→ **PROBLEM TO SOLVE**
With the pictures omitted, write out all of the listing exactly.

======== EXTRACTED ENTRIES

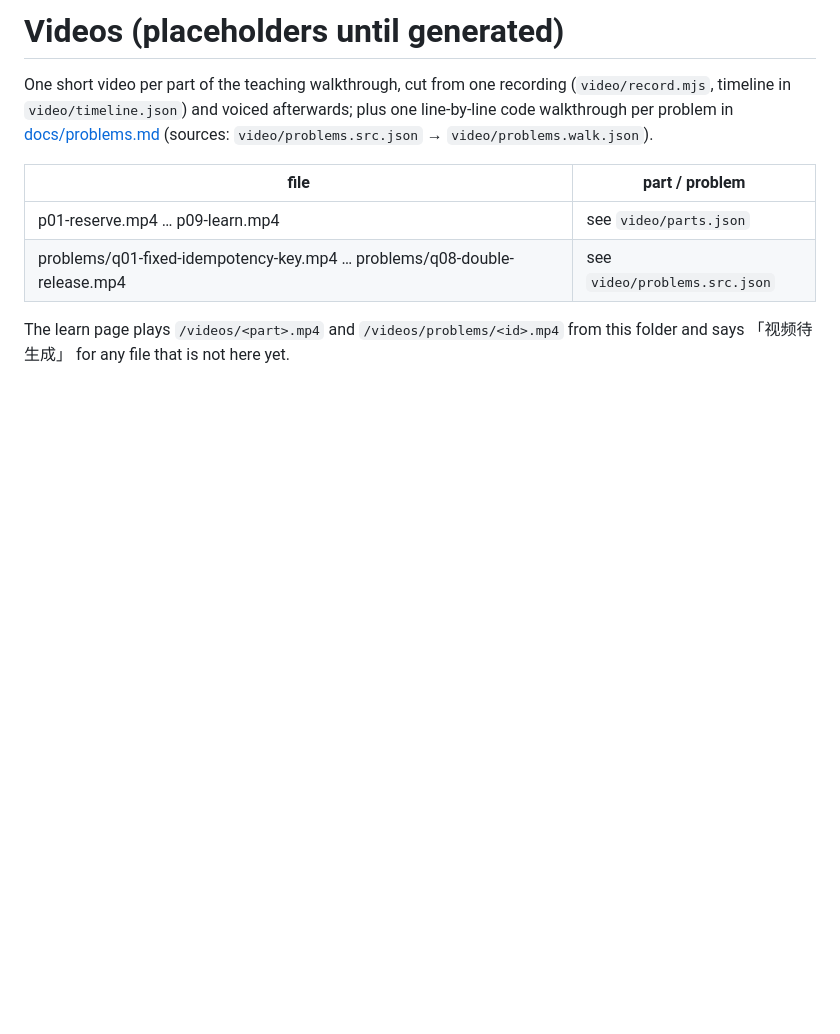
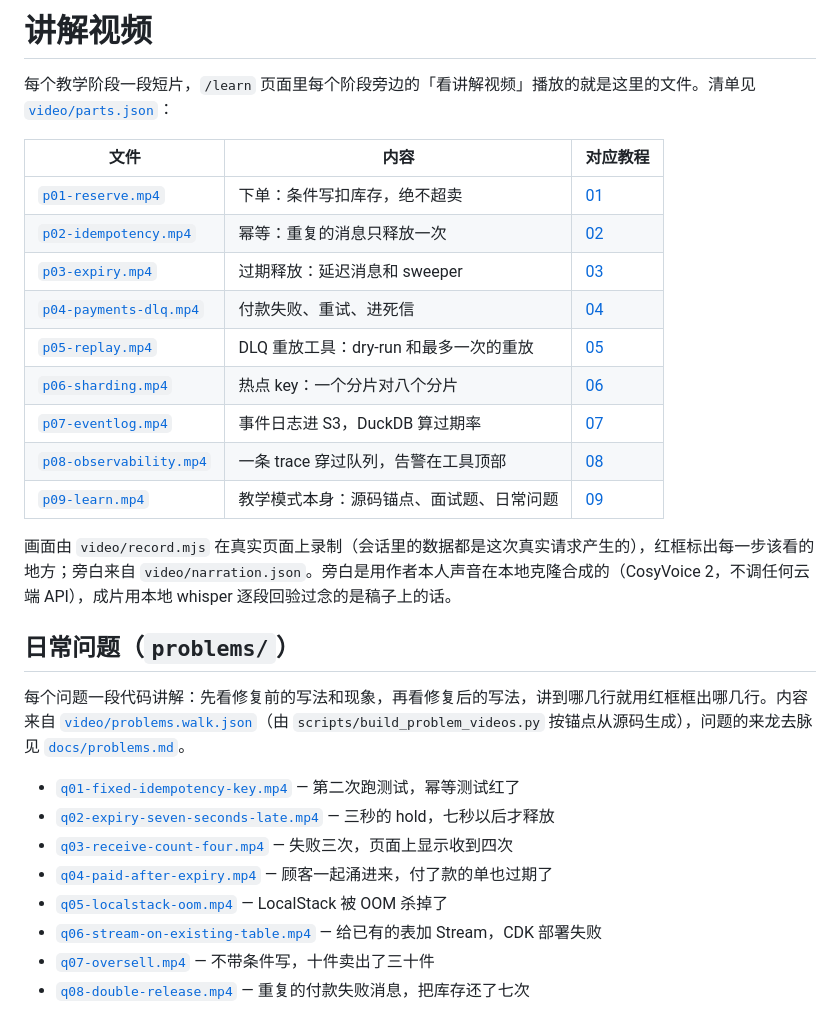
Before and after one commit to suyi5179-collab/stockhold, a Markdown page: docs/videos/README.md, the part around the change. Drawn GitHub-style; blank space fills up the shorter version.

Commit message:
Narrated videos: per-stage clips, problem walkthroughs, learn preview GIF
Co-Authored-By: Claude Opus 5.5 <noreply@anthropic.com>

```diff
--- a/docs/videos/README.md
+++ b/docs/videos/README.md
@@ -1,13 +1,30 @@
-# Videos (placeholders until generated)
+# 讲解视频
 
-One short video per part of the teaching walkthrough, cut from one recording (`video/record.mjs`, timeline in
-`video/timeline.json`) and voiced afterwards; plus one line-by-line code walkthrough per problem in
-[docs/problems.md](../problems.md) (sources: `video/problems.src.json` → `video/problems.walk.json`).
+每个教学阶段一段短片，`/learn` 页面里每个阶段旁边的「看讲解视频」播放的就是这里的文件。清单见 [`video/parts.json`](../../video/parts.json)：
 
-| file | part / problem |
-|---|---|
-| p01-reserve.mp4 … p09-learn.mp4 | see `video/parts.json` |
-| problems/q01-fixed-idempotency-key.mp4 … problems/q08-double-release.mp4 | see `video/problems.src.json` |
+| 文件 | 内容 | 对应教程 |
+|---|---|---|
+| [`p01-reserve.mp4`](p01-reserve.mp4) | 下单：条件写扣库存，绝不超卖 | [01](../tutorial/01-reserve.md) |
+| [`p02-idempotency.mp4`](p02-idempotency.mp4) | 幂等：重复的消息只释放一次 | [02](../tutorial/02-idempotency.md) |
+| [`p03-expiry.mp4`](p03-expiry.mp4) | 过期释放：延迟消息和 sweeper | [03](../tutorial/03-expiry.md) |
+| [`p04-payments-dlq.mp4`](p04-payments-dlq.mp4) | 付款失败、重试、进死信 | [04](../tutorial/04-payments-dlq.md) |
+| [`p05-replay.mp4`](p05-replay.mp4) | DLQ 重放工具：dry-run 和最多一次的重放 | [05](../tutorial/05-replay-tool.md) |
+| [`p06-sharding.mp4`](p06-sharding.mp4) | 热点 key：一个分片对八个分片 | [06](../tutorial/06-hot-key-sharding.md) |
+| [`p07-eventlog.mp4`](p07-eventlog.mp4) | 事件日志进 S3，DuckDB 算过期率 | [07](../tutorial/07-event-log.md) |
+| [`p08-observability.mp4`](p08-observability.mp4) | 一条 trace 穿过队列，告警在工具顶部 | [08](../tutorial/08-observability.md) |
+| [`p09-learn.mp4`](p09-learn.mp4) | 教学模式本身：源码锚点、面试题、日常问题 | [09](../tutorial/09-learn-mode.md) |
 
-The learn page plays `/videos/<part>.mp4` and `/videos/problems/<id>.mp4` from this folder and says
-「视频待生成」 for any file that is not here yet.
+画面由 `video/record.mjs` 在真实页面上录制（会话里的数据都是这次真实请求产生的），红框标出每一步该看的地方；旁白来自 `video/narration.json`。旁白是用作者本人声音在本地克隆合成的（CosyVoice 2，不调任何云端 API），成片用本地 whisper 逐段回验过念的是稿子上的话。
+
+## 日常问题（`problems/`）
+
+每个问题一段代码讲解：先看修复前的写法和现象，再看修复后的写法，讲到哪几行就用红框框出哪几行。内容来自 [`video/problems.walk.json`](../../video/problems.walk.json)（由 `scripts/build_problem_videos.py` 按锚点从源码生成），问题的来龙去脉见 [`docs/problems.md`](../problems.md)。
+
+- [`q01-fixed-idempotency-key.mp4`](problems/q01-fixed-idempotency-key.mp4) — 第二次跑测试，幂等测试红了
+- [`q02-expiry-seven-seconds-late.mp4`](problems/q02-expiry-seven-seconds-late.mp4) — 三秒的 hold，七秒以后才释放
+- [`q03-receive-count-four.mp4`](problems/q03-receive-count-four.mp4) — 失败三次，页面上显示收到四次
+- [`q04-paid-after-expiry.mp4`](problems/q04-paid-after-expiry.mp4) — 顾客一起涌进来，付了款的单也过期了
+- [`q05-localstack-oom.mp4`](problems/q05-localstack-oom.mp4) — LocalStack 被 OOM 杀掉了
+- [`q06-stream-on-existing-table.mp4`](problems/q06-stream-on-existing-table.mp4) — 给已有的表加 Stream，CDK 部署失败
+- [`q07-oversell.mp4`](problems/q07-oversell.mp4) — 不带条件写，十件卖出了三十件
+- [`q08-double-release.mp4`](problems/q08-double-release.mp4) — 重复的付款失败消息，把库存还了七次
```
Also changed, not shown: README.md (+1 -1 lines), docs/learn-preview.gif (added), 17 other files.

================

→ **THE ANSWER**
Before and after one commit to suyi5179-collab/stockhold, a Markdown page: docs/videos/README.md, the part around the change. Drawn GitHub-style; blank space fills up the shorter version.

Commit message:
Narrated videos: per-stage clips, problem walkthroughs, learn preview GIF
Co-Authored-By: Claude Opus 5.5 <noreply@anthropic.com>

```diff
--- a/docs/videos/README.md
+++ b/docs/videos/README.md
@@ -1,13 +1,30 @@
-# Videos (placeholders until generated)
+# 讲解视频
 
-One short video per part of the teaching walkthrough, cut from one recording (`video/record.mjs`, timeline in
-`video/timeline.json`) and voiced afterwards; plus one line-by-line code walkthrough per problem in
-[docs/problems.md](../problems.md) (sources: `video/problems.src.json` → `video/problems.walk.json`).
+每个教学阶段一段短片，`/learn` 页面里每个阶段旁边的「看讲解视频」播放的就是这里的文件。清单见 [`video/parts.json`](../../video/parts.json)：
 
-| file | part / problem |
-|---|---|
-| p01-reserve.mp4 … p09-learn.mp4 | see `video/parts.json` |
-| problems/q01-fixed-idempotency-key.mp4 … problems/q08-double-release.mp4 | see `video/problems.src.json` |
+| 文件 | 内容 | 对应教程 |
+|---|---|---|
+| [`p01-reserve.mp4`](p01-reserve.mp4) | 下单：条件写扣库存，绝不超卖 | [01](../tutorial/01-reserve.md) |
+| [`p02-idempotency.mp4`](p02-idempotency.mp4) | 幂等：重复的消息只释放一次 | [02](../tutorial/02-idempotency.md) |
+| [`p03-expiry.mp4`](p03-expiry.mp4) | 过期释放：延迟消息和 sweeper | [03](../tutorial/03-expiry.md) |
+| [`p04-payments-dlq.mp4`](p04-payments-dlq.mp4) | 付款失败、重试、进死信 | [04](../tutorial/04-payments-dlq.md) |
+| [`p05-replay.mp4`](p05-replay.mp4) | DLQ 重放工具：dry-run 和最多一次的重放 | [05](../tutorial/05-replay-tool.md) |
+| [`p06-sharding.mp4`](p06-sharding.mp4) | 热点 key：一个分片对八个分片 | [06](../tutorial/06-hot-key-sharding.md) |
+| [`p07-eventlog.mp4`](p07-eventlog.mp4) | 事件日志进 S3，DuckDB 算过期率 | [07](../tutorial/07-event-log.md) |
+| [`p08-observability.mp4`](p08-observability.mp4) | 一条 trace 穿过队列，告警在工具顶部 | [08](../tutorial/08-observability.md) |
+| [`p09-learn.mp4`](p09-learn.mp4) | 教学模式本身：源码锚点、面试题、日常问题 | [09](../tutorial/09-learn-mode.md) |
 
-The learn page plays `/videos/<part>.mp4` and `/videos/problems/<id>.mp4` from this folder and says
-「视频待生成」 for any file that is not here yet.
+画面由 `video/record.mjs` 在真实页面上录制（会话里的数据都是这次真实请求产生的），红框标出每一步该看的地方；旁白来自 `video/narration.json`。旁白是用作者本人声音在本地克隆合成的（CosyVoice 2，不调任何云端 API），成片用本地 whisper 逐段回验过念的是稿子上的话。
+
+## 日常问题（`problems/`）
+
+每个问题一段代码讲解：先看修复前的写法和现象，再看修复后的写法，讲到哪几行就用红框框出哪几行。内容来自 [`video/problems.walk.json`](../../video/problems.walk.json)（由 `scripts/build_problem_videos.py` 按锚点从源码生成），问题的来龙去脉见 [`docs/problems.md`](../problems.md)。
+
+- [`q01-fixed-idempotency-key.mp4`](problems/q01-fixed-idempotency-key.mp4) — 第二次跑测试，幂等测试红了
+- [`q02-expiry-seven-seconds-late.mp4`](problems/q02-expiry-seven-seconds-late.mp4) — 三秒的 hold，七秒以后才释放
+- [`q03-receive-count-four.mp4`](problems/q03-receive-count-four.mp4) — 失败三次，页面上显示收到四次
+- [`q04-paid-after-expiry.mp4`](problems/q04-paid-after-expiry.mp4) — 顾客一起涌进来，付了款的单也过期了
+- [`q05-localstack-oom.mp4`](problems/q05-localstack-oom.mp4) — LocalStack 被 OOM 杀掉了
+- [`q06-stream-on-existing-table.mp4`](problems/q06-stream-on-existing-table.mp4) — 给已有的表加 Stream，CDK 部署失败
+- [`q07-oversell.mp4`](problems/q07-oversell.mp4) — 不带条件写，十件卖出了三十件
+- [`q08-double-release.mp4`](problems/q08-double-release.mp4) — 重复的付款失败消息，把库存还了七次
```
Also changed, not shown: README.md (+1 -1 lines), docs/learn-preview.gif (added), 17 other files.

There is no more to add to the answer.